Google has taken a bit more of a hands of approach to how it handles the search returns. After all, it is not Google’s fault people are searching out pirated material, it is the users. While some will agree with Google, others, like Hollywood talent agent Ari Emanuel, was a bit more vocal over the lack of copyright protection offered by the search giant. But now Google is being forced to change their tune, just by a few octaves at least.
In the last 30 days Google has received more than 4.3 million URLs that have been sent in for copyright-removal. That is more than they received for the entire 2009 calendar year. Google’s Amit Singhal explained today that they have sufficient data to start lowering the rankings on repeat offender sites. Not banning or blocking them of course, but moving them further down the list of search returns while moving legitimate site to the top. For instance, a search for your favorite TV show will pull up Hulu or the networks site where you can watch it, or catch clips, versus other sites where you can stream entire seasons illegally recorded and shared. This change in page rankings which will lean towards legal locations rather than those illegal sites is supposed to take effect starting next week.

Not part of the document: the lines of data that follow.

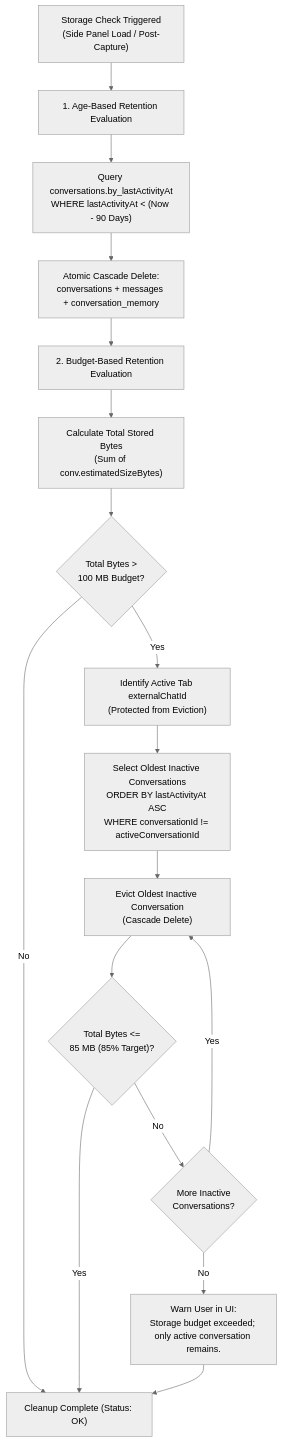
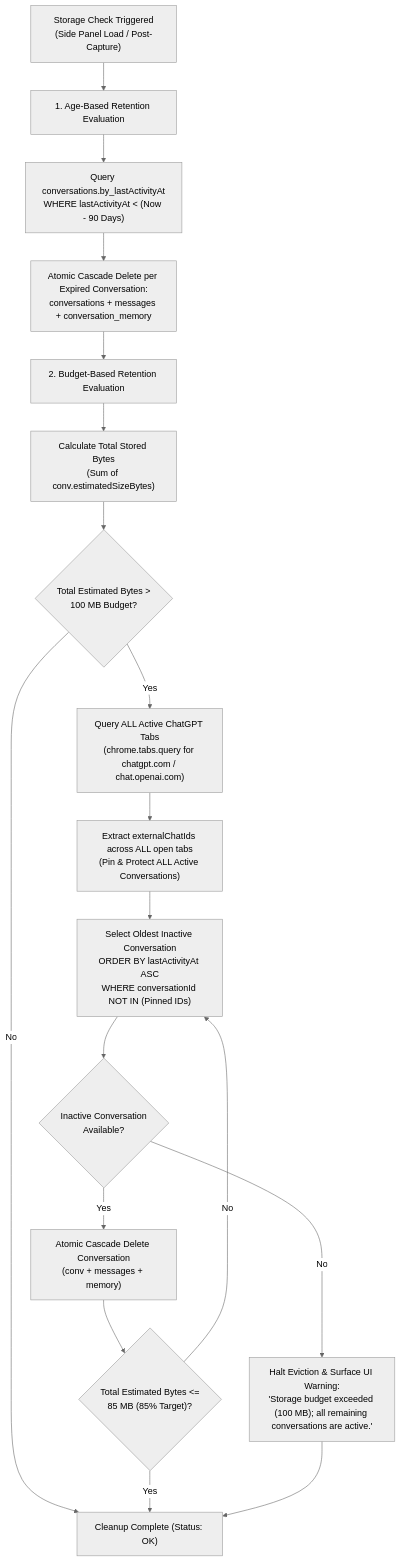
One commit to castlekrishna/WDAIDT changed the first of 2 diagrams in docs/V3.0.0-ALPHA.1-ARCHITECTURE.md. Above: the diagram before and after it, drawn with Mermaid (neutral theme). The commit also changed other lines of this file, not shown here.

Commit message:
docs: revise v3 conversation memory architecture review findings

````diff
--- a/docs/V3.0.0-ALPHA.1-ARCHITECTURE.md
+++ b/docs/V3.0.0-ALPHA.1-ARCHITECTURE.md
@@ -258,22 +321,25 @@
 ```mermaid
 flowchart TD
     Start["Storage Check Triggered<br/>(Side Panel Load / Post-Capture)"] --> AgeCheck["1. Age-Based Retention Evaluation"]
     AgeCheck --> FindOld["Query conversations.by_lastActivityAt<br/>WHERE lastActivityAt < (Now - 90 Days)"]
-    FindOld --> DeleteOld["Atomic Cascade Delete:<br/>conversations + messages + conversation_memory"]
+    FindOld --> DeleteOld["Atomic Cascade Delete per Expired Conversation:<br/>conversations + messages + conversation_memory"]
     DeleteOld --> BudgetCheck["2. Budget-Based Retention Evaluation"]
     
     BudgetCheck --> CalcTotal["Calculate Total Stored Bytes<br/>(Sum of conv.estimatedSizeBytes)"]
-    CalcTotal --> OverBudget{"Total Bytes ><br/>100 MB Budget?"}
+    CalcTotal --> OverBudget{"Total Estimated Bytes ><br/>100 MB Budget?"}
     
     OverBudget -- No --> EndClean["Cleanup Complete (Status: OK)"]
-    OverBudget -- Yes --> IdentifyActive["Identify Active Tab externalChatId<br/>(Protected from Eviction)"]
+    OverBudget -- Yes --> QueryTabs["Query ALL Active ChatGPT Tabs<br/>(chrome.tabs.query for chatgpt.com / chat.openai.com)"]
     
-    IdentifyActive --> SelectLRU["Select Oldest Inactive Conversations<br/>ORDER BY lastActivityAt ASC<br/>WHERE conversationId != activeConversationId"]
-    SelectLRU --> EvictLoop["Evict Oldest Inactive Conversation<br/>(Cascade Delete)"]
-    EvictLoop --> RecheckSize{"Total Bytes <=<br/>85 MB (85% Target)?"}
-    RecheckSize -- No --> HasMore{"More Inactive<br/>Conversations?"}
-    HasMore -- Yes --> EvictLoop
-    HasMore -- No --> WarnUser["Warn User in UI:<br/>Storage budget exceeded; only active conversation remains."]
+    QueryTabs --> PinActive["Extract externalChatIds across ALL open tabs<br/>(Pin & Protect ALL Active Conversations)"]
+    PinActive --> SelectLRU["Select Oldest Inactive Conversation<br/>ORDER BY lastActivityAt ASC<br/>WHERE conversationId NOT IN (Pinned IDs)"]
+    
+    SelectLRU --> HasInactive{"Inactive Conversation<br/>Available?"}
+    HasInactive -- Yes --> EvictOne["Atomic Cascade Delete Conversation<br/>(conv + messages + memory)"]
+    EvictOne --> RecheckSize{"Total Estimated Bytes <=<br/>85 MB (85% Target)?"}
+    RecheckSize -- No --> SelectLRU
     RecheckSize -- Yes --> EndClean
+    
+    HasInactive -- No --> WarnUser["Halt Eviction & Surface UI Warning:<br/>'Storage budget exceeded (100 MB); all remaining conversations are active.'"]
     WarnUser --> EndClean
 ```
````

While we don’t endorse piracy here on AndroidSPIN, we do believe the net should be open and not controlled. We do respect how Google is approaching it though. Blocking something from being displayed would put Google in a terrible light in the community and in the world. Moving repeat sites from the first few pages of a search return will help keep Google in the good graces of the RIAA, for now at least. In the long run though, the RIAA won’t stop until they can shut down piracy entirely, which we all know will never happen. We live in a digital age where data transferring and file sharing is everything. Shut down 1 and 5 more spring up.
What is your take on it? Did Google do the right thing or do you think they are letting the RIAA and others bully them into submission.